◆ DATA:
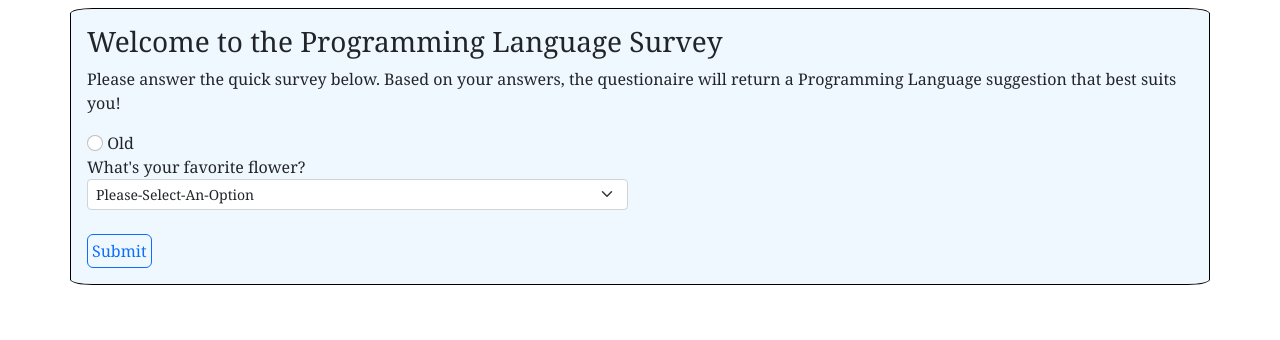
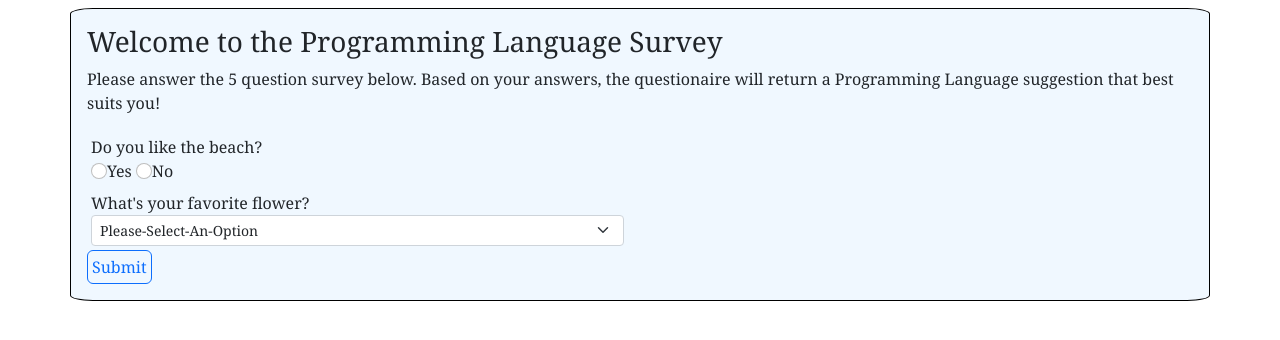
Before and after one commit to eusebiedev/programming-language-selector, a plain HTML site: page index.html in a window 1280 px wide. Drawn offline with Linux system fonts and the light colour scheme.

Commit message:
Add Radio checkbox options and values to index.html

```diff
--- a/index.html
+++ b/index.html
@@ -14,25 +14,30 @@
     <div class="row">
       <div class="col">
         <h3>Welcome to the Programming Language Survey</h3>
-        <p>Please answer the quick survey below. Based on your answers, the questionaire will return a Programming Language suggestion that best suits you!</p>
+        <p>Please answer the 5 question survey below. Based on your answers, the questionaire will return a Programming Language suggestion that best suits you!</p>
       </div>
     </div>
-    <div class="row p3">
+    <div class="row">
       <div class="col-sm-6">
         <form id="survey">
-
-          <label for="">
-            <input class="form-check-input" type="radio" name="age" value="old">
-            Old
-          </label><br>
-
+          <div class="col p-1">
+            <label for="quest2">Do you like the beach?</label><br>
+            <label>
+              <input class="form-check-input" type="radio" name="yesno" value="yes">Yes
+            </label>
+            <label>
+              <input class="form-check-input" type="radio" name="yesno" value="no">No
+            </label>
+          </div>
+          <div class="col p-1">
             <label for="song-select">What's your favorite flower?</label>
               <select id="flower" class="form-select form-select-sm">
                 <option selected="">Please-Select-An-Option</option>
                 <option value="rose">Rose</option>
                 <option value="tulip">Tulip</option>
                 <option value="daisy">Daisy</option>
-          </select><br>
+              </select>
+            </div>
           <button type="submit" class="btn btn-outline-primary btn-small p-1">Submit</button>
         </form>
         <p id="results" class="hidden"></p>
```
Lines whose indentation alone changed are shown as unchanged.
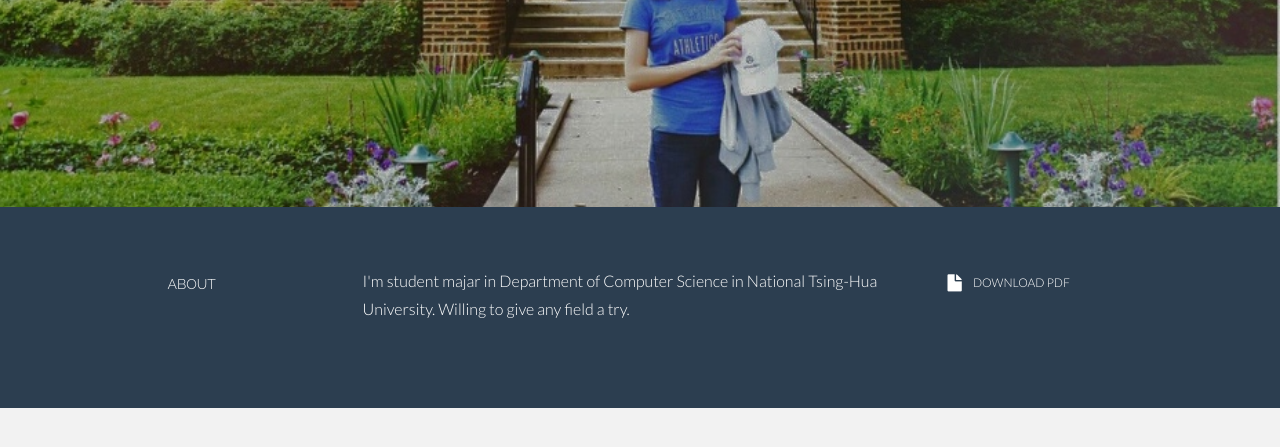
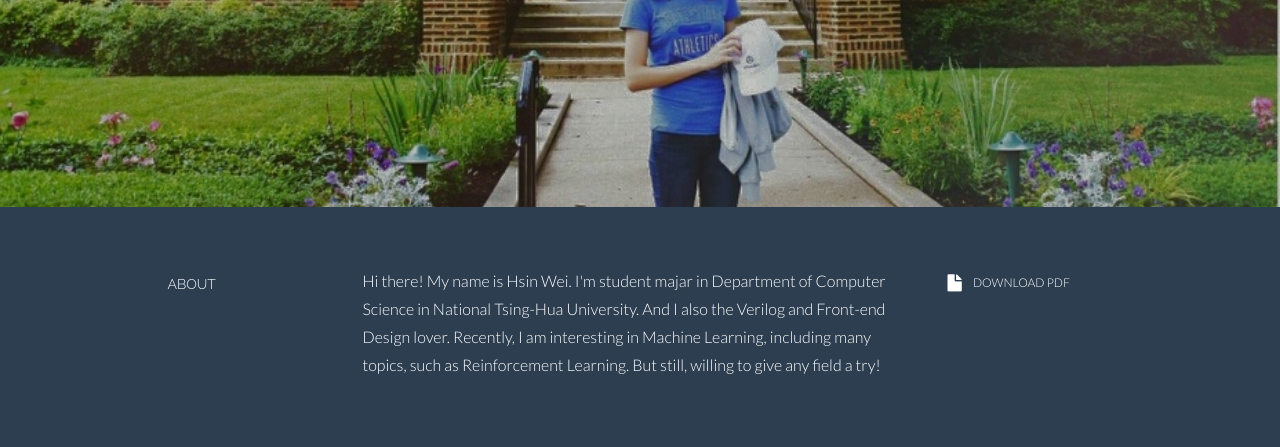
Before and after one commit to hsinweiyo/hsinweiyo.github.io, a plain HTML site: page index.html in a window 1280 px wide. Shown: the part 353-800 px from the top of the page. Drawn offline with Linux system fonts and the light colour scheme.

Commit message:
update about

```diff
--- a/index.html
+++ b/index.html
@@ -75,7 +75,7 @@
 					<h5>ABOUT</h5>
 				</div>
 				<div class="col-lg-6">
-					<p>I'm student majar in Department of Computer Science in National Tsing-Hua University. Willing to give any field a try.</p>
+					<p>Hi there! My name is Hsin Wei. I'm student majar in Department of Computer Science in National Tsing-Hua University. And I also the Verilog and Front-end Design lover. Recently, I am interesting in Machine Learning, including many topics, such as Reinforcement Learning. But still, willing to give any field a try!</p>
 				</div>
 				<div class="col-lg-3">
 					<p><a href="#"><i class="icon-file"></i></a> <sm>DOWNLOAD PDF</sm></p>
@@ -290,6 +290,7 @@
 								var myDoughnut = new Chart(document.getElementById("photoshop").getContext("2d")).Doughnut(doughnutData);
 						</script>
 					</div>
+					<!--
 					<div class="col-lg-3 centered">
 						<canvas id="illustrator" height="130" width="130"></canvas>
 						<p>English</p>
@@ -308,7 +309,7 @@
 								var myDoughnut = new Chart(document.getElementById("illustrator").getContext("2d")).Doughnut(doughnutData);
 						</script>
 					</div>
-
+					-->
 			</div><!--/.row -->
 			<br>
 		</div><!--/.container -->
```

◆ ABOUT THIS TASK: Please set down each entry word for word, without its images.

◆ RESPONSE BELOW:
Before and after one commit to eusebiedev/programming-language-selector, a plain HTML site: page index.html in a window 1280 px wide. Drawn offline with Linux system fonts and the light colour scheme.

Commit message:
Add Radio checkbox options and values to index.html

```diff
--- a/index.html
+++ b/index.html
@@ -14,25 +14,30 @@
     <div class="row">
       <div class="col">
         <h3>Welcome to the Programming Language Survey</h3>
-        <p>Please answer the quick survey below. Based on your answers, the questionaire will return a Programming Language suggestion that best suits you!</p>
+        <p>Please answer the 5 question survey below. Based on your answers, the questionaire will return a Programming Language suggestion that best suits you!</p>
       </div>
     </div>
-    <div class="row p3">
+    <div class="row">
       <div class="col-sm-6">
         <form id="survey">
-
-          <label for="">
-            <input class="form-check-input" type="radio" name="age" value="old">
-            Old
-          </label><br>
-
+          <div class="col p-1">
+            <label for="quest2">Do you like the beach?</label><br>
+            <label>
+              <input class="form-check-input" type="radio" name="yesno" value="yes">Yes
+            </label>
+            <label>
+              <input class="form-check-input" type="radio" name="yesno" value="no">No
+            </label>
+          </div>
+          <div class="col p-1">
             <label for="song-select">What's your favorite flower?</label>
               <select id="flower" class="form-select form-select-sm">
                 <option selected="">Please-Select-An-Option</option>
                 <option value="rose">Rose</option>
                 <option value="tulip">Tulip</option>
                 <option value="daisy">Daisy</option>
-          </select><br>
+              </select>
+            </div>
           <button type="submit" class="btn btn-outline-primary btn-small p-1">Submit</button>
         </form>
         <p id="results" class="hidden"></p>
```
Lines whose indentation alone changed are shown as unchanged.
Before and after one commit to hsinweiyo/hsinweiyo.github.io, a plain HTML site: page index.html in a window 1280 px wide. Shown: the part 353-800 px from the top of the page. Drawn offline with Linux system fonts and the light colour scheme.

Commit message:
update about

```diff
--- a/index.html
+++ b/index.html
@@ -75,7 +75,7 @@
 					<h5>ABOUT</h5>
 				</div>
 				<div class="col-lg-6">
-					<p>I'm student majar in Department of Computer Science in National Tsing-Hua University. Willing to give any field a try.</p>
+					<p>Hi there! My name is Hsin Wei. I'm student majar in Department of Computer Science in National Tsing-Hua University. And I also the Verilog and Front-end Design lover. Recently, I am interesting in Machine Learning, including many topics, such as Reinforcement Learning. But still, willing to give any field a try!</p>
 				</div>
 				<div class="col-lg-3">
 					<p><a href="#"><i class="icon-file"></i></a> <sm>DOWNLOAD PDF</sm></p>
@@ -290,6 +290,7 @@
 								var myDoughnut = new Chart(document.getElementById("photoshop").getContext("2d")).Doughnut(doughnutData);
 						</script>
 					</div>
+					<!--
 					<div class="col-lg-3 centered">
 						<canvas id="illustrator" height="130" width="130"></canvas>
 						<p>English</p>
@@ -308,7 +309,7 @@
 								var myDoughnut = new Chart(document.getElementById("illustrator").getContext("2d")).Doughnut(doughnutData);
 						</script>
 					</div>
-
+					-->
 			</div><!--/.row -->
 			<br>
 		</div><!--/.container -->
```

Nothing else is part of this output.